I have yet to meet a college student who doesn’t have some form of a to-do list — especially females.
So, the other day, of course my perpetual internal soundtrack was reminding me of my own:
What the (insert expletive here)?
In panic mode, I took my brain off autopilot and went in manually.
What I found, sadly, was not a system error, but my own behavioral error.
Sex had actually become a chore for me — just part of my routine. Dare I even say sex was boring?
Suddenly, a menacing wave of desperation and confusion consumed me: Did this natural disaster hit without warning? I don’t think so.
Unfortunately, I’d chosen to ignore the obvious.
As I struggled to the surface, I couldn’t help but notice my sex life had been suffocating for some time.
My manfriend (I don’t say “boyfriend” — it sounds too juvenile) is not new anymore.
He was new once. We were infatuated with one another.
Many healthy relationships start out this way.
However, this stage cannot last forever.
Although it is intense, it lacks substance.
Infatuation was a time of obsession, nerves, lust, (the best sort of) ongoing discomfort and incredible sex.
I felt (as I still do) I’d met the one for me.
All of a sudden, I was in love.
Love between souls is hopeful and strong — forever.
In my opinion, every healthy relationship minimally requires love, respect, communication and sex in order to thrive.
Sex and love are in the same family, but they sure aren’t the same species.
I believe two people can be deeply in love, but physically lack the necessities (such as chemistry) for an erotic and satisfying relationship.
Love truly is a funny thing. Love can make sex more meaningful and pleasurable.
However, the comfort that follows love can combat eroticism.

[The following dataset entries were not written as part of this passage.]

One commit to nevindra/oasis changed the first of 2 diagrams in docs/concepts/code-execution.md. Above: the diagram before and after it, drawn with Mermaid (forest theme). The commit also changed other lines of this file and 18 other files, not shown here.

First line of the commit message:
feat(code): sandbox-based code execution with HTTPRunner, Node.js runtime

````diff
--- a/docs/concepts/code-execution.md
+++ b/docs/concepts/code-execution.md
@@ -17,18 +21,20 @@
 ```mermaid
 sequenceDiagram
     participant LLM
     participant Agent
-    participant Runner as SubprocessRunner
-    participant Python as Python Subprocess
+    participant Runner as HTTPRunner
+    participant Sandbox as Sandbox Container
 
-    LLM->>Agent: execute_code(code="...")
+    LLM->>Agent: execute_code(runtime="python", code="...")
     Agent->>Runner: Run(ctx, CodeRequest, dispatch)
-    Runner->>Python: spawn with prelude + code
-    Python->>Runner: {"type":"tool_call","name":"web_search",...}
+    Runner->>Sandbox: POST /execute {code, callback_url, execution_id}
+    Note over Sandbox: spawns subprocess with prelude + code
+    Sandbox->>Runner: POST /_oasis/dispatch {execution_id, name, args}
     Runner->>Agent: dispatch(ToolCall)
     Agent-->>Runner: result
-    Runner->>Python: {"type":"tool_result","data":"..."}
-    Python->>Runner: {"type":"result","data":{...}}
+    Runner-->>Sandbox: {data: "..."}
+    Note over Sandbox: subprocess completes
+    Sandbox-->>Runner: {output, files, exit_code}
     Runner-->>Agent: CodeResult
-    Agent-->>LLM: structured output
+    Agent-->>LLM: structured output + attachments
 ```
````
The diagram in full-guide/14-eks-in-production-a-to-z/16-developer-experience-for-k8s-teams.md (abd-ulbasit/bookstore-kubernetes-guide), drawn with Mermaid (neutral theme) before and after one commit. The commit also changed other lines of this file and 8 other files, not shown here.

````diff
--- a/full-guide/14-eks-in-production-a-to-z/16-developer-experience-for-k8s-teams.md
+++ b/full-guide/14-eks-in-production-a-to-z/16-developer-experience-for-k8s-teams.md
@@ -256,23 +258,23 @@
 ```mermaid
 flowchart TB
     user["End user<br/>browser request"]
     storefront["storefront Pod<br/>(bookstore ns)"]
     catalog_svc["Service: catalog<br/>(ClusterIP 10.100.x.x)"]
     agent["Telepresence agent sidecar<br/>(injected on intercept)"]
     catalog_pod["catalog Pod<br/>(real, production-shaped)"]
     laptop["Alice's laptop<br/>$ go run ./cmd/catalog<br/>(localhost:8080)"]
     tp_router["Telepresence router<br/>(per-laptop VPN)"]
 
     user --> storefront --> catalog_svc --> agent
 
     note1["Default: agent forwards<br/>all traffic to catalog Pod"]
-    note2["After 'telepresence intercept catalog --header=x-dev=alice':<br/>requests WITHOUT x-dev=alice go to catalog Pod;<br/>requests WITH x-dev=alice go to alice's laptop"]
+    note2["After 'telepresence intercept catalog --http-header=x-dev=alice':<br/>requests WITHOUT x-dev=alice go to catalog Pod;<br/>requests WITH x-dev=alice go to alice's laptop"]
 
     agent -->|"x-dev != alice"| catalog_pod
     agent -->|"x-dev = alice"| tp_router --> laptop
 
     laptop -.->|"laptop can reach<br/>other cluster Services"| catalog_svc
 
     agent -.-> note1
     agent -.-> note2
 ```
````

You feel secure.
Security doesn’t necessarily induce an erection. But risk does.
There’s a positive correlation between love and monotonous sex. In this instance, positive doesn’t mean “good,” either.
In love with my ‘best friend’
Throughout my childhood, I’d hear my parents joke with each other that they were “best friends.” My dad would softly slug my mom in the arm and call her “buddy.”
Years later, I found myself in a monogamous, loving relationship and was tempted to call Alex my “best friend,” for real.
While he was visiting during spring break, I revealed these feelings to my parents.
Alex thought it was cute and squeezed my hand — a little silent “I love you.”
My parents attempted to set us straight: “Once you start calling each other best friends or soul mates, it becomes boring.”
I shrugged this advice off, and my new best friend — I mean manfriend — and I went on our merry way back up to San Luis Obispo.
Now, it dawns on me: They’re right, but I guess I had to learn the hard way.
I had let myself become a little too comfortable.
Couples get stuck in ruts.
Here are some ways that may help you and your partner get unstuck:
One day, I proposed we go on a date, with one stipulation — we must act like we know little to nothing about each other.
This was surprisingly nerve-racking and very fun. Especially, since at the end of the night, we ended up in bed together.
You can also play card games with your lover — instead of lugging yourself off to bed for another night of redundancy.
Hearts equal kissing, diamonds equal massage, clubs equal hand-jobs and spades equal oral-sex. The number on the card represents the number of seconds you play out each action.
I promise, you won’t get halfway through the deck before you toss the cards aside and beg your lover to come inside.
Look into his or her eyes
Sex is a very selfish act — love is anything but.
If sex has become a chore, it can often feel a little lonely.
To increase intimacy, you can look into your partner’s eyes or kiss them while making love.
So, while you’re fulfilling a biological function — connecting genitally — you’re also meeting an emotional need.